Effective networking is a powerful tool that can help advance your personal and professional life.
Effective networking is a powerful tool that can help advance your personal and professional life. It’s all about knowing the right individuals who can help you get to places that you might not otherwise reach.
Here are 11 essential networking tips for pharmacy students and pharmacists:
1. Write an Elevator Pitch
Prepare a short, powerful description of your work history and skills, what you’re looking for, and how you can benefit the company or organization. Your elevator pitch should be no longer than 30 seconds and no more than 90 words. With it, you’ll not only come across as focused and organized, but also be able to network more effectively with potential employers.
2. Create Alternative Business Cards
Most students don’t have business cards, so create your own with your name, contact information, and e-mail address. You can create free business cards with Microsoft Word, or if your school offers the service, you can print them for a small fee.
It’s a good habit to carry business cards with you at all times. Each individual you meet could be a future contact.
3. Get Involved
One of the best ways to meet new contacts is to join organizations and get involved in a leadership role, whether it’s at a local, state, or national level. Getting involved gives you the chance to build relationships and work on your leadership skills. These leadership roles will also give you opportunities to refine your communication and public speaking skills.
4. Wear Nametags on Your Right Side
At networking events, always remember to wear your nametag on the right side of your body, so when you shake hands with others, your nametag is in their line of sight. Your left hand is also free to grab your business cards.
5. Be Genuine
First impressions really matter, so make a good one by being sincere and focusing on each conversation by asking questions and not interrupting. Remember to smile often and maintain good eye contact.
Others can tell when you aren’t interested, so make sure to give them your full attention. If you have to leave the conversation, politely excuse yourself.
6. Address Contacts by Their Proper Titles
For example, an RPh should be referred to as Mr. or Ms., whereas a PharmD should be referred to as Dr. Addressing others by their correct title is a sign of respect.
7. Let Contacts Talk About Themselves

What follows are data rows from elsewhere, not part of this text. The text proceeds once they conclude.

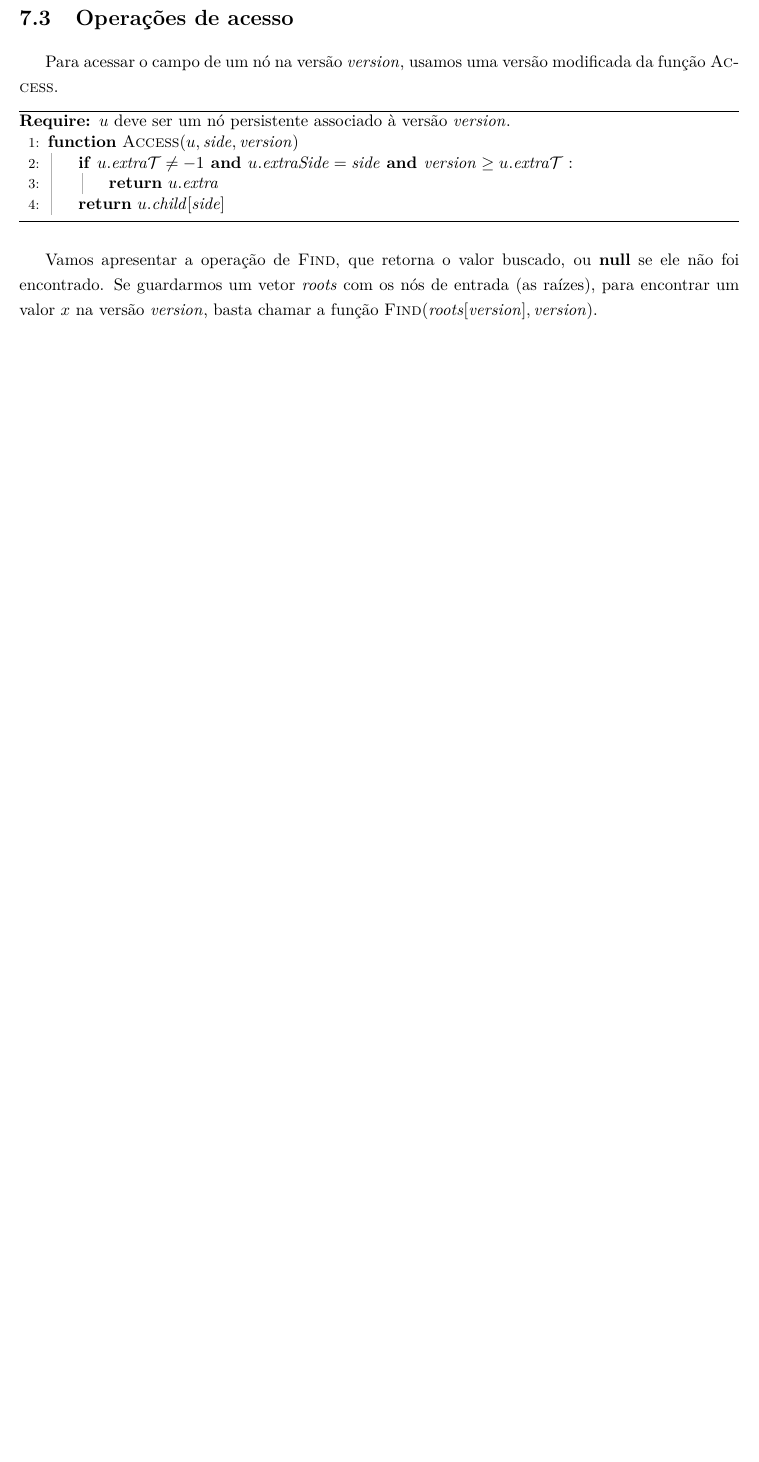
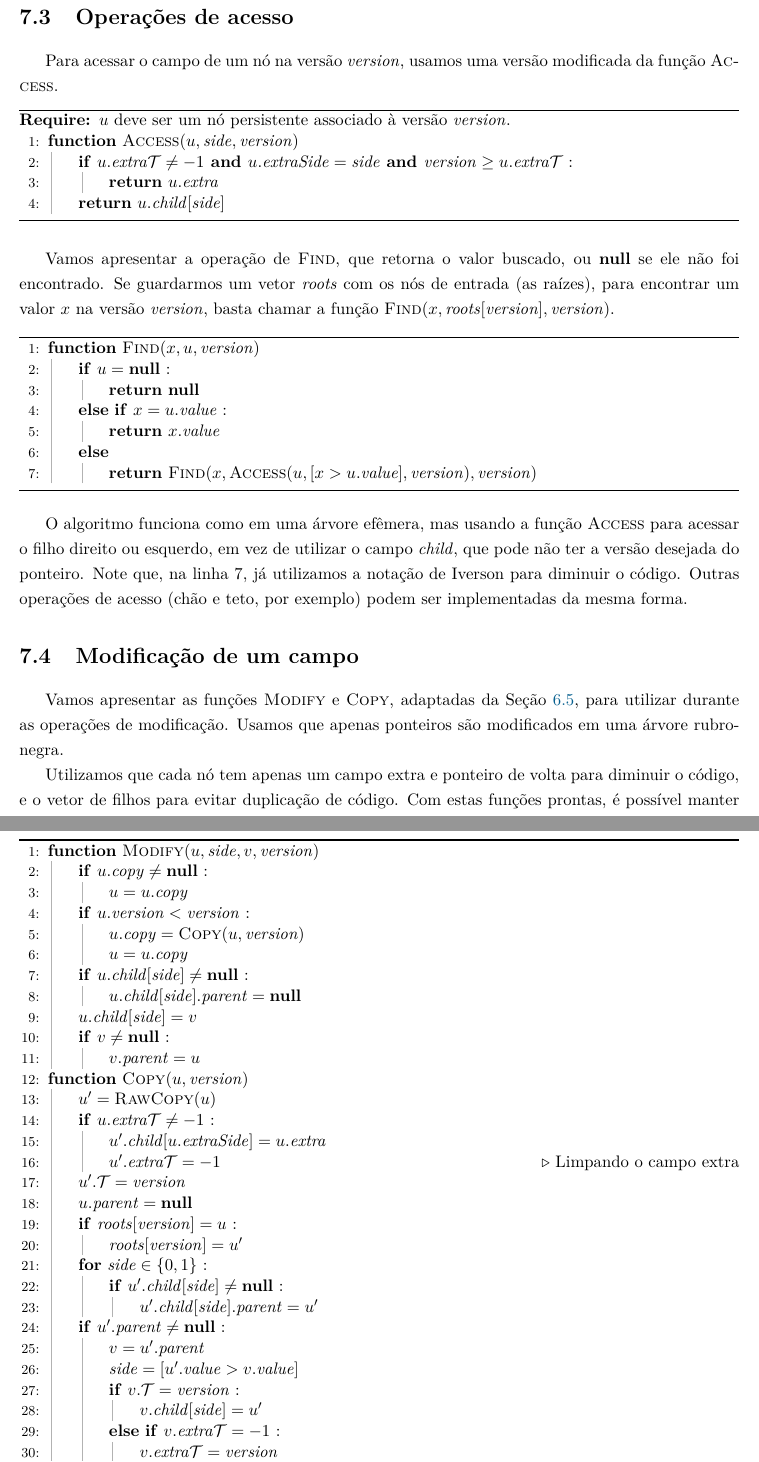
Before and after one commit to yancouto/mestrado, a LaTeX thesis (thesis/main.tex, which reads thesis/parts/persist/rubro-negra.tex): part of page 45 of 46 before the commit and two parts of pages 45 and 46 of 48 after it, the two joined at a grey line, cut so that both start at the same text, the shorter picture padded with empty space. Compiled offline with pdfLaTeX.

Commit message:
find + modify + copy

```diff
--- a/thesis/parts/persist/rubro-negra.tex
+++ b/thesis/parts/persist/rubro-negra.tex
@@ -91,4 +93,71 @@ Para acessar o campo de um nó na versão~$\version$, usamos uma versão modific
 \end{algorithmic}
 \end{algorithm}
 
-Vamos apresentar a operação de~\textsc{Find}, que retorna o valor buscado, ou~\keyword{null} se ele não foi encontrado. Se guardarmos um vetor~$\roots$ com os nós de entrada (as raízes), para encontrar um valor~$x$ na versão~$\version$, basta chamar a função~$\Call{Find}{\roots[\version], \version}$.
+Vamos apresentar a operação de~\textsc{Find}, que retorna o valor buscado, ou~\keyword{null} se ele não foi encontrado. Se guardarmos um vetor~$\roots$ com os nós de entrada (as raízes), para encontrar um valor~$x$ na versão~$\version$, basta chamar a função~$\Call{Find}{x, \roots[\version], \version}$.
+
+\begin{algorithm}
+\begin{algorithmic}[1]
+
+\Function{Find}{$x, u, \version$}
+	\If{$u = \Null$}
+		\State \Return \Null
+	\ElsIf{$x = u.\val$}
+		\State \Return $x.\val$
+	\Else
+		\State \Return \Call{Find}{$x, \Call{Access}{u, [x > u.\val], \version}, \version$} \label{line:findrb:iver}
+	\EndIf
+\EndFunction
+
+\end{algorithmic}
+\end{algorithm}
+
+O algoritmo funciona como em uma árvore efêmera, mas usando a função~\textsc{Access} para acessar o filho direito ou esquerdo, em vez de utilizar o campo~$\child$, que pode não ter a versão desejada do ponteiro. Note que, na linha~\nref{line:findrb:iver}, já utilizamos a notação de~Iverson para diminuir o código. Outras operações de acesso (chão e teto, por exemplo) podem ser implementadas da mesma forma.
+
+\section{Modificação de um campo}
+
+Vamos apresentar as funções~\textsc{Modify} e~\textsc{Copy}, adaptadas da Seção~\ref{sec:nodecopying}, para utilizar durante as operações de modificação. Usamos que apenas ponteiros são modificados em uma árvore rubro-negra.
+
+\begin{algorithm}
+\begin{algorithmic}[1]
+
+\Function{Modify}{$u, \side, v, \version$}
+	\If{$u.\copy \neq \Null$}
+		\State $u = u.\copy$
+	\EndIf
+	\If{$u.\version < \version$}
+		\State $u.\copy = \Call{Copy}{u, \version}$
+		\State $u = u.\copy$
+	\EndIf
+	\If{$u.\child[\side] \neq \Null$}
+		\State $u.\child[\side].\parent = \Null$
+	\EndIf
+	\State $u.\child[\side] = v$
+	\If{$v \neq \Null$}
+		\State $v.\parent = u$
+	\EndIf
+\EndFunction
+
+\Function{Copy}{$u, \version$}
+	\State $u' = \Call{RawCopy}{u}$
+	\If{$u.\eTs \neq -1$}
+		\State $u'.\child[u.\eSide] = u.\extra$
+		\State $u'.\eTs = -1$ \Comment{Limpando o campo extra}
+	\EndIf
+	\State $u'.\ts = \version$
+	\State $u.\parent = \Null$
+	\If{$\roots[\version] = u$}
+		\State $\roots[\version] = u'$
+	\EndIf
+	\For{$\side \in \{0, 1\}$}
+		\If{$u'.\child[\side] \neq \Null$}
+			\State $u'.\child[\side].\parent = u'$
+		\EndIf
+	\EndFor
+	\If{$u'.\parent \neq \Null$}
+		\State $v = u'.\parent$
+		\State $\side = [u'.\val > v.\val]$
+		\If{$v.\ts = \version$}
+			\State $v.\child[\side] = u'$
+		\ElsIf{$v.\eTs = -1$}
+			\State $v.\eTs = \version$
+			\State $v.\extra = u'$
@@ -95,3 +173,12 @@ Vamos apresentar a operação de~\textsc{Find}, que retorna o valor buscado, ou~
+\end{algorithmic}
+\end{algorithm}
+
+Utilizamos que cada nó tem apenas um campo extra e ponteiro de volta para diminuir o código, e o vetor de filhos para evitar duplicação de código. Com estas funções prontas, é possível manter a persistência da estrutura, e nas próximas seções vamos discutir como implementar as operações de inserir e remover um valor de uma árvore rubro-negra.
+
+\section{Inserção}
+
+TODO
+
 
 
 \end{document}
```
Also changed, not shown: thesis/parts/persist/geral.tex (+3 -0 lines), thesis/parts/persist/rubro-negra.tex (11 more changed lines).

We all love to talk about ourselves, but your listening skills are more valuable. Try not to interrupt others when they’re talking because you might come across as disinterested or rude. Allowing others to feel comfortable speaking with you will help build relationships.
8. Don’t Ask for Jobs
When you meet someone for the first time at a networking event, don’t just ask for a job because it can come off as rude and awkward. You need to build relationships first, which you can do by immediately following up after your first introduction via e-mail. When the time is right, go ahead and ask for career help.
9. Take Notes on Business Cards
Whenever you meet new contacts at networking events, you should always jot down notes on their business cards. Write information such as the date, location of event, name of event, and business information.
Keeping notes will help you sort out each individual you met. When you’re ready to follow up, you’ll remember important details about your initial connection.
10. Follow Up
Add a personalized touch to your networking by purchasing professional thank you cards and envelopes with your name and address. Whenever you meet new contacts, send them a handwritten note mentioning how you enjoyed meeting them and thanking them for their time. A personalized and thoughtful e-mail also works and might be more applicable in some situations.
11. Keep in Touch
After you meet contacts, keep in touch with them. It’s a challenge to stay in contact with everyone, so be selective and choose those who you connect with and enjoy having in your network.
Other ways to keep in touch are sending e-mails with relevant information, mailing personal notes or articles, and giving leads or referrals. Over time, you’ll build mutually beneficial relationships with your network.